Simple badge taps let medical personnel quickly and securely log on to any of the institution's hundreds of publicly accessed hospital workstations.

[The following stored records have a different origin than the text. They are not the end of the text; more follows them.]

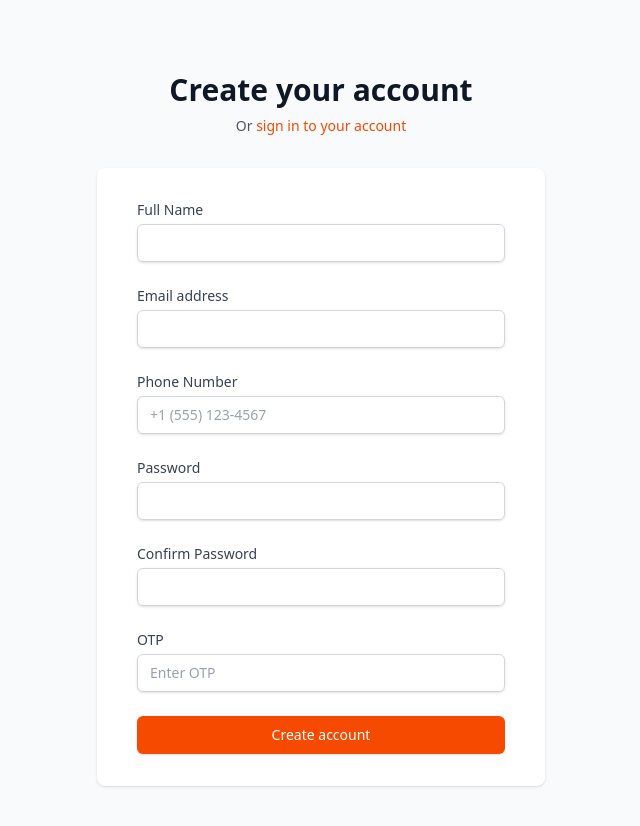
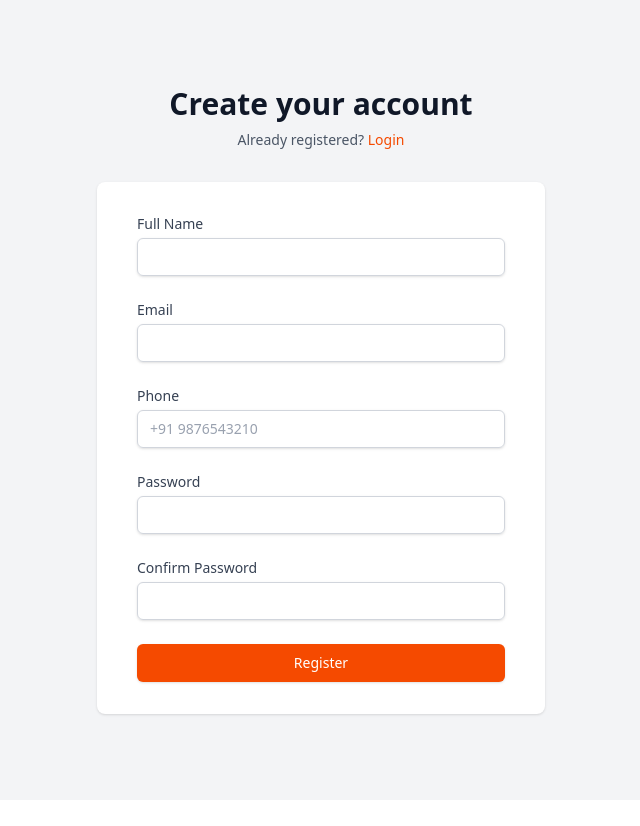
Before and after one commit to rashi07-ofc/Foodify-user, a React (Vite) app: page /signup in a window 1280 px wide. Shown: the top 826 px of the page, without its empty margins (319-959 px from the left). After the commit the page ends 800 px from the top, so only its background shows below. Built offline with nearby package versions, Linux system fonts and the light colour scheme.

Commit message:
Added the login and signup pages

```diff
--- a/package.json
+++ b/package.json
@@ -18,6 +18,7 @@
     "lucide-react": "^0.514.0",
     "react": "^19.1.0",
     "react-dom": "^19.1.0",
+    "react-hot-toast": "^2.5.2",
     "react-icons": "^5.5.0",
     "react-redux": "^9.2.0",
     "react-router-dom": "^7.6.2",
--- a/src/features/auth/OTP.tsx
+++ b/src/features/auth/OTP.tsx
@@ -3,9 +3,10 @@ import React, { useState } from "react";
 const SendOtpPage: React.FC = () => {
   const [email, setEmail] = useState("");
   const [error, setError] = useState("");
+  const [success, setSuccess] = useState("");
+  const [loading, setLoading] = useState(false);
 
-  const handleSendOtp = () => {
-    // Basic email validation
+  const handleSendOtp = async () => {
     const isValidEmail = /^[^\s@]+@[^\s@]+\.[^\s@]+$/.test(email);
     if (!isValidEmail) {
       setError("Please enter a valid email address.");
@@ -13,8 +14,23 @@ const SendOtpPage: React.FC = () => {
     }
 
     setError("");
-    // Call your API to send OTP here
-    console.log("Sending OTP to:", email);
+    setSuccess("");
+    setLoading(true);
+
+  //   try {
+  //     const response = await axios.post("http://localhost:9000/auth/send-otp", {
+  //       { email },
+  // { headers: { "Content-Type": "application/json" }
+  //     });
+
+  //     setSuccess(response.data.message || "OTP sent successfully!");
+  //   } catch (err: any) {
+  //     const message =
+  //       err.response?.data?.message || "Failed to send OTP. Try again.";
+  //     setError(message);
+  //   } finally {
+  //     setLoading(false);
+  //   }
   };
 
   return (
@@ -35,13 +51,19 @@ const SendOtpPage: React.FC = () => {
             onChange={(e) => setEmail(e.target.value)}
           />
           {error && <p className="mt-1 text-sm text-red-500">{error}</p>}
+          {success && <p className="mt-1 text-sm text-green-600">{success}</p>}
         </div>
 
         <button
           onClick={handleSendOtp}
-          className="mt-4 w-full rounded-xl bg-blue-600 px-4 py-2 text-white transition hover:bg-blue-700"
+          disabled={loading}
+          className={`mt-4 w-full rounded-xl px-4 py-2 text-white transition ${
+            loading
+              ? "bg-gray-400 cursor-not-allowed"
+              : "bg-blue-600 hover:bg-blue-700"
+          }`}
         >
-          Send OTP
+          {loading ? "Sending..." : "Send OTP"}
         </button>
       </div>
     </div>
--- a/src/features/auth/Register.tsx
+++ b/src/features/auth/Register.tsx
@@ -4,51 +4,51 @@ import { Link, useNavigate } from "react-router-dom";
 
 const Register: React.FC = () => {
   const navigate = useNavigate();
+
   const [formData, setFormData] = useState({
     name: "",
     email: "",
-    phone: "", // Added phone field
+    phone: "",
     password: "",
     confirmPassword: "",
-    role:2,
-    otp:"", // Default role
+    role: 2,
   });
+
+  const [otp, setOtp] = useState("");
   const [errors, setErrors] = useState<Record<string, string>>({});
   const [isLoading, setIsLoading] = useState(false);
+  const [showOtp, setShowOtp] = useState(false);
 
   const handleChange = (
     e: React.ChangeEvent<HTMLInputElement | HTMLSelectElement>
   ) => {
     const { name, value } = e.target;
+    if (name === "otp") {
+      setOtp(value);
+    } else {
       setFormData((prev) => ({
         ...prev,
         [name]: value,
       }));
+    }
 
-    // Clear error when user starts typing
     if (errors[name]) {
-      setErrors((prev) => {
-        const newErrors = { ...prev };
+      const newErrors = { ...errors };
       delete newErrors[name];
-        return newErrors;
-      });
+      setErrors(newErrors);
     }
   };
 
   const validateForm = () => {
     const newErrors: Record<string, string> = {};
 
-    if (!formData.name.trim()) {
-      newErrors.name = "Name is required";
-    }
-
+    if (!formData.name.trim()) newErrors.name = "Name is required";
     if (!formData.email.trim()) {
       newErrors.email = "Email is required";
     } else if (!/\S+@\S+\.\S+/.test(formData.email)) {
       newErrors.email = "Email is invalid";
     }
 
-    // Phone validation
     if (!formData.phone.trim()) {
       newErrors.phone = "Phone number is required";
     } else if (
@@ -66,289 +66,170 @@ const Register: React.FC = () => {
     if (formData.password !== formData.confirmPassword) {
       newErrors.confirmPassword = "Passwords do not match";
     }
-    if (!formData.otp.trim()) {
-        newErrors.otp = "OTP is required";
-      } else if (!/^\d{4,6}$/.test(formData.otp)) {
-        newErrors.otp = "OTP must be 4 to 6 digits";
-      }
 
     setErrors(newErrors);
     return Object.keys(newErrors).length === 0;
   };
 
-  const handleSubmit = async (e: React.FormEvent) => {
+  const handleRegister = async (e: React.FormEvent) => {
+    e.preventDefault();
+    if (!validateForm()) return;
+
+    setIsLoading(true);
+    try {
+      // 👇 PLACEHOLDER: Replace this with your registration API
+      // await axios.post("https://your-api.com/auth/signup", formData);
+
+      console.log("✅ User registration API success");
+
+      setShowOtp(true); // show OTP input
+    } catch (error: any) {
+      setErrors({
+        form:
+          error.response?.data?.message ||
+          "Something went wrong while registering",
+      });
+    } finally {
+      setIsLoading(false);
+    }
+  };
+
+  const handleOtpSubmit = async (e: React.FormEvent) => {
     e.preventDefault();
 
-    if (!validateForm()) return;
+    if (!otp.trim()) {
+      setErrors({ otp: "OTP is required" });
+      return;
+    }
+
+    if (!/^\d{4,6}$/.test(otp)) {
+      setErrors({ otp: "OTP must be 4 to 6 digits" });
+      return;
+    }
 
     setIsLoading(true);
 
     try {
-      // Correct API call with actual form data
-      const res = await axios.post(
-        "https://3e7d-14-194-22-202.ngrok-free.app/auth/signup",
-        {
-          // name: formData.name,
-          email: formData.email,
-          phone: formData.phone,
-          password: formData.password,
-          role: formData.role,
-          otp: formData.otp
-        },
-        {
-          headers: {
-            "Content-Type": "application/json",
-            // Add ngrok bypass header if needed
-            "ngrok-skip-browser-warning": "69420",
-          },
-          // withCredentials: true
-        }
-      );
+      // 👇 PLACEHOLDER: Replace this with your OTP verification API
+      // await axios.post("https://your-api.com/auth/verify-otp", { email: formData.email, otp });
 
-      // After successful registration
-      console.log("Registration successful", res.data);
+      console.log("✅ OTP verified successfully");
 
-      // Redirect to login
       navigate("/login", {
         state: { message: "Registration successful! Please login." },
       });
     } catch (error: any) {
-      console.error("Registration failed", error);
-
-      // Handle different types of errors
-      if (error.response) {
-        // Server responded with error status
-        const errorMessage =
-          error.response.data?.message ||
-          "Registration failed. Please try again.";
-        setErrors({ form: errorMessage });
-      } else if (error.request) {
-        // Request was made but no response received
-        setErrors({ form: "Network error. Please check your connection." });
-      } else {
-        // Something else happened
-        setErrors({ form: "Registration failed. Please try again." });
-      }
+      setErrors({
+        otp:
+          error.response?.data?.message || "Invalid OTP. Please try again.",
+      });
     } finally {
       setIsLoading(false);
     }
   };
 
   return (
-    <div className="min-h-screen bg-gray-50 flex flex-col justify-center py-12 sm:px-6 lg:px-62">
-      <div className="sm:mx-auto sm:w-full sm:max-w-md px-16">
-        <h2 className="mt-6 text-center text-3xl font-extrabold text-gray-900">
-          Create your account
+    <div className="min-h-screen bg-gray-100 flex flex-col justify-center py-12 px-6 lg:px-8">
+      <div className="sm:mx-auto sm:w-full sm:max-w-md">
+        <h2 className="text-center text-3xl font-extrabold text-gray-900">
+          {showOtp ? "Verify OTP" : "Create your account"}
         </h2>
+        {!showOtp && (
           <p className="mt-2 text-center text-sm text-gray-600">
-          Or{" "}
+            Already registered?{" "}
             <Link
               to="/login"
               className="font-medium text-orange-600 hover:text-orange-500"
             >
-            sign in to your account
+              Login
             </Link>
           </p>
+        )}
       </div>
 
       <div className="mt-8 sm:mx-auto sm:w-full sm:max-w-md">
         <div className="bg-white py-8 px-4 shadow sm:rounded-lg sm:px-10">
-          <form className="space-y-6" onSubmit={handleSubmit}>
+          {!showOtp ? (
+            <form className="space-y-6" onSubmit={handleRegister}>
               {errors.form && (
-              <div className="rounded-md bg-orange-50 p-4">
-                <div className="text-sm text-orange-700">{errors.form}</div>
+                <div className="rounded-md bg-red-50 p-4 text-red-700">
+                  {errors.form}
                 </div>
               )}
 
-            <div>
-              <label
-                htmlFor="name"
-                className="block text-sm font-medium text-gray-700"
-              >
-                Full Name
+              {[
+                { label: "Full Name", id: "name", type: "text" },
+                { label: "Email", id: "email", type: "email" },
+                { label: "Phone", id: "phone", type: "tel", placeholder: "+91 9876543210" },
+                { label: "Password", id: "password", type: "password" },
+                { label: "Confirm Password", id: "confirmPassword", type: "password" },
+              ].map(({ label, id, type, ...rest }) => (
+                <div key={id}>
+                  <label htmlFor={id} className="block text-sm font-medium text-gray-700">
+                    {label}
                   </label>
-              <div className="mt-1">
                   <input
-                  id="name"
-                  name="name"
-                  type="text"
-                  autoComplete="name"
-                  value={formData.name}
+                    id={id}
+                    name={id}
+                    type={type}
+                    value={formData[id as keyof typeof formData] as string}
                     onChange={handleChange}
-                  className={`appearance-none block w-full px-3 py-2 border rounded-md shadow-sm placeholder-gray-400 focus:outline-none focus:ring-orange-500 focus:border-orange-500 sm:text-sm ${
-                    errors.name ? "border-orange-300" : "border-gray-300"
-                  }`}
+                    {...rest}
+                    className={`mt-1 block w-full px-3 py-2 border ${
+                      errors[id] ? "border-red-400" : "border-gray-300"
+                    } rounded-md shadow-sm placeholder-gray-400 focus:outline-none focus:ring-orange-500 focus:border-orange-500 sm:text-sm`}
                   />
-                {errors.name && (
-                  <p className="mt-2 text-sm text-orange-600">{errors.name}</p>
+                  {errors[id] && (
+                    <p className="mt-1 text-sm text-red-600">{errors[id]}</p>
                   )}
                 </div>
-            </div>
+              ))}
 
               <div>
-              <label
-                htmlFor="email"
-                className="block text-sm font-medium text-gray-700"
+                <button
+                  type="submit"
+                  disabled={isLoading}
+                  className={`w-full flex justify-center py-2 px-4 border border-transparent rounded-md shadow-sm text-sm font-medium text-white bg-orange-600 hover:bg-orange-700 focus:outline-none focus:ring-2 focus:ring-offset-2 focus:ring-orange-500 ${
+                    isLoading ? "opacity-50 cursor-not-allowed" : ""
+                  }`}
                 >
-                Email address
+                  {isLoading ? "Submitting..." : "Register"}
+                </button>
+              </div>
+            </form>
+          ) : (
+            <form className="space-y-6" onSubmit={handleOtpSubmit}>
+              <div>
+                <label htmlFor="otp" className="block text-sm font-medium text-gray-700">
+                  Enter OTP sent to your phone/email
                 </label>
-              <div className="mt-1">
-                <input
-                  id="email"
-                  name="email"
-                  type="email"
-                  autoComplete="email"
-                  value={formData.email}
-                  onChange={handleChange}
-                  className={`appearance-none block w-full px-3 py-2 border rounded-md shadow-sm placeholder-gray-400 focus:outline-none focus:ring-orange-500 focus:border-orange-500 sm:text-sm ${
-                    errors.email ? "border-orange-300" : "border-gray-300"
-                  }`}
-                />
-                {errors.email && (
-                  <p className="mt-2 text-sm text-orange-600">{errors.email}</p>
-                )}
-              </div>
-            </div>
-
-            {/* New Phone Number Field */}
-            <div>
-              <label
-                htmlFor="phone"
-                className="block text-sm font-medium text-gray-700"
-              >
-                Phone Number
-              </label>
-              <div className="mt-1">
-                <input
-                  id="phone"
-                  name="phone"
-                  type="tel"
-                  autoComplete="tel"
-                  placeholder="+1 (555) 123-4567"
-                  value={formData.phone}
-                  onChange={handleChange}
-                  className={`appearance-none block w-full px-3 py-2 border rounded-md shadow-sm placeholder-gray-400 focus:outline-none focus:ring-orange-500 focus:border-orange-500 sm:text-sm ${
-                    errors.phone ? "border-orange-300" : "border-gray-300"
-                  }`}
-                />
-                {errors.phone && (
-                  <p className="mt-2 text-sm text-orange-600">{errors.phone}</p>
-                )}
-              </div>
-            </div>
-
-            <div>
-              <label
-                htmlFor="password"
-                className="block text-sm font-medium text-gray-700"
-              >
-                Password
-              </label>
-              <div className="mt-1">
-                <input
-                  id="password"
-                  name="password"
-                  type="password"
-                  autoComplete="new-password"
-                  value={formData.password}
-                  onChange={handleChange}
-                  className={`appearance-none block w-full px-3 py-2 border rounded-md shadow-sm placeholder-gray-400 focus:outline-none focus:ring-orange-500 focus:border-orange-500 sm:text-sm ${
-                    errors.password ? "border-orange-300" : "border-gray-300"
-                  }`}
-                />
-                {errors.password && (
-                  <p className="mt-2 text-sm text-orange-600">{errors.password}</p>
-                )}
-              </div>
-            </div>
-
-            <div>
-              <label
-                htmlFor="confirmPassword"
-                className="block text-sm font-medium text-gray-700"
-              >
-                Confirm Password
-              </label>
-              <div className="mt-1">
-                <input
-                  id="confirmPassword"
-                  name="confirmPassword"
-                  type="password"
-                  autoComplete="new-password"
-                  value={formData.confirmPassword}
-                  onChange={handleChange}
-                  className={`appearance-none block w-full px-3 py-2 border rounded-md shadow-sm placeholder-gray-400 focus:outline-none focus:ring-orange-500 focus:border-orange-500 sm:text-sm ${
-                    errors.confirmPassword
-                      ? "border-orange-300"
-                      : "border-gray-300"
-                  }`}
-                />
-                {errors.confirmPassword && (
-                  <p className="mt-2 text-sm text-orange-600">
-                    {errors.confirmPassword}
-                  </p>
-                )}
-              </div>
-            </div>
-            <div>
-              <label
-                htmlFor="otp"
-                className="block text-sm font-medium text-gray-700"
-              >
-                OTP
-              </label>
-              <div className="mt-1">
                 <input
                   id="otp"
                   name="otp"
                   type="text"
                   maxLength={6}
-                  placeholder="Enter OTP"
-                  value={formData.otp}
+                  value={otp}
                   onChange={handleChange}
-                  className={`appearance-none block w-full px-3 py-2 border rounded-md shadow-sm placeholder-gray-400 focus:outline-none focus:ring-orange-500 focus:border-orange-500 sm:text-sm ${
-                    errors.otp ? "border-orange-300" : "border-gray-300"
-                  }`}
+                  className={`mt-1 block w-full px-3 py-2 border ${
+                    errors.otp ? "border-red-400" : "border-gray-300"
+                  } rounded-md shadow-sm placeholder-gray-400 focus:outline-none focus:ring-orange-500 focus:border-orange-500 sm:text-sm`}
                 />
                 {errors.otp && (
-                  <p className="mt-2 text-sm text-orange-600">{errors.otp}</p>
+                  <p className="mt-1 text-sm text-red-600">{errors.otp}</p>
                 )}
               </div>
-            </div>
 
-            {/* <div>
-              <label
-                htmlFor="role"
-                className="block text-sm font-medium text-gray-700"
-              >
-                Role
-              </label>
-              <div className="mt-1">
-                <select
-                  id="role"
-                  name="role"
-                  value={formData.role}
-                  onChange={handleChange}
-                  className="block w-full px-3 py-2 border border-gray-300 rounded-md shadow-sm placeholder-gray-400 focus:outline-none focus:ring-orange-500 focus:border-red-500 sm:text-sm"
-                >
-                  <option value="customer">Customer</option>
-                  <option value="admin">Admin</option>
-                </select>
-              </div>
-            </div> */}
-
-            <div>
               <button
                 type="submit"
                 disabled={isLoading}
-                className={`w-full flex justify-center py-2 px-4 border border-transparent rounded-md shadow-sm text-sm font-medium text-white bg-orange-600 hover:bg-orange-700 focus:outline-none focus:ring-2 focus:ring-offset-2 focus:ring-red-500 ${
-                  isLoading ? "opacity-70 cursor-not-allowed" : ""
+                className={`w-full flex justify-center py-2 px-4 border border-transparent rounded-md shadow-sm text-sm font-medium text-white bg-orange-600 hover:bg-orange-700 focus:outline-none focus:ring-2 focus:ring-offset-2 focus:ring-orange-500 ${
+                  isLoading ? "opacity-50 cursor-not-allowed" : ""
                 }`}
               >
-                {isLoading ? "Creating account..." : "Create account"}
+                {isLoading ? "Verifying..." : "Verify OTP"}
               </button>
-            </div>
             </form>
+          )}
         </div>
       </div>
     </div>
--- a/src/features/customer/orderPlacement/PlaceOrderPage.tsx
+++ b/src/features/customer/orderPlacement/PlaceOrderPage.tsx
@@ -172,7 +172,7 @@ const PlaceOrderPage: React.FC = () => {
       zipCode: "",
       label: "",
     });
-    setPaymentMethod("mock");
+    setPaymentMethod("cashOnDelivery");
   };
 
   if (orderPlaced && orderData && orderData.paymentMethod === "cod") {
--- a/src/features/customer/orderPlacement/orderSummary/OrderSummary.tsx
+++ b/src/features/customer/orderPlacement/orderSummary/OrderSummary.tsx
@@ -1,31 +1,63 @@
 // OrderSummary.tsx
 import axios from "axios";
+import React from "react";
+import { useNavigate } from "react-router-dom";
 import type { DeliveryAddress, PaymentMethod } from "../../../../types";
 
 interface OrderSummaryProps {
   deliveryAddress: DeliveryAddress;
-  paymentMethod: PaymentMethod;
+  modeOfPayment: PaymentMethod; // e.g., "cashOnDelivery" | "online"
   onPlaceOrder: () => void;
 }
 
-const handleOrder = async () => {
-  try {
-    const res = await axios.post("http://localhost:3007/payment/checkout", {
-      orderId: "12345", // your actual order ID
-    });
-
-    // ✅ this is the correct line
-    window.location.href = res.data.url;
-  } catch (err) {
-    console.error("Error redirecting to Stripe:", err);
-  }
-};
-
 const OrderSummary: React.FC<OrderSummaryProps> = ({
   deliveryAddress,
-  paymentMethod,
-  onPlaceOrder,
+  modeOfPayment,
 }) => {
+  const navigate = useNavigate();
+
+  const handleOrder = async () => {
+    try {
+      // alert('order placed')
+      // Step 1: Create/Get Order ID
+      const orderIdResponse = await axios.post<{ id: string }>(
+        "http://localhost:3006/order/prePlaceOrder",
+        {
+          cartId: "683ed952a3747162a58220c1",
+        }
+      );
+      const orderId = orderIdResponse.data;
+      console.log(orderId);
+
+      // Step 2: Confirm the Order
+
+      if (modeOfPayment === "online") {
+        const stripeResponse = await axios.post<{ url: string }>(
+          "http://localhost:3007/payment/checkout",
+          { orderId }
+        );
+        console.log(stripeResponse, "Hii", orderId);
+        // Redirect to Stripe payment URL
+        window.location.href = stripeResponse.data.url;
+      }
+      const effectivePayment = modeOfPayment || "cashOnDelivery";
+      const res = await axios.post("http://localhost:3006/order/placeOrder", {
+        orderId,
+        modeOfPayment: effectivePayment,
+      });
+      console.log(res);
+
+      // Step 3: Handle Payment or Redirect
+      if (modeOfPayment === "cashOnDelivery") navigate("/order-success");
+
+      // Optional callback after placing order
+      // onPlaceOrder();
+    } catch (error) {
+      console.error("Order processing failed:", error);
+      alert("Something went wrong while placing the order.");
+    }
+  };
+
   return (
     <div className="bg-white rounded-lg shadow-lg p-6 sticky top-8">
       <h2 className="text-xl font-semibold text-gray-900 mb-6">
@@ -59,7 +91,7 @@ const OrderSummary: React.FC<OrderSummaryProps> = ({
         <div>
           <h3 className="font-medium text-gray-700 mb-2">Payment Method</h3>
           <p className="text-sm text-gray-600">
-            {paymentMethod === "mock" ? "Mock Payment" : "Cash on Delivery"}
+            {modeOfPayment === "online" ? "Mock Payment" : "Cash on Delivery"}
           </p>
         </div>
       </div>
```
Also changed, not shown: src/types/index.d.ts (+11 -0 lines). Lines whose indentation alone changed are shown as unchanged.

IT personnel at Johns Hopkins Hospital Network were faced with a challenge: how to simplify the log on process at hundreds of public workstations--computers used throughout the institution, by a myriad of medical personnel--without risking a security breach? They've set their sights on Imprivata's enterprise single-sign-on (ESSO) technology called OneSign, to address the problem. The ESSO tool, a type of "tap-and-go" technology, currently is being implemented in Johns Hopkins newest facilities, the Sheikh Zayed Tower and the Charlotte R. Bloomberg Children's Center. Dwight Raum, director of enterprise services at Johns Hopkins, in an interview with InformationWeek Healthcare, said the technology lets users walk up to a workstation and use a badge tap to authenticate themselves. "It's been a tremendous win for us in terms of time savings and user satisfaction," he said.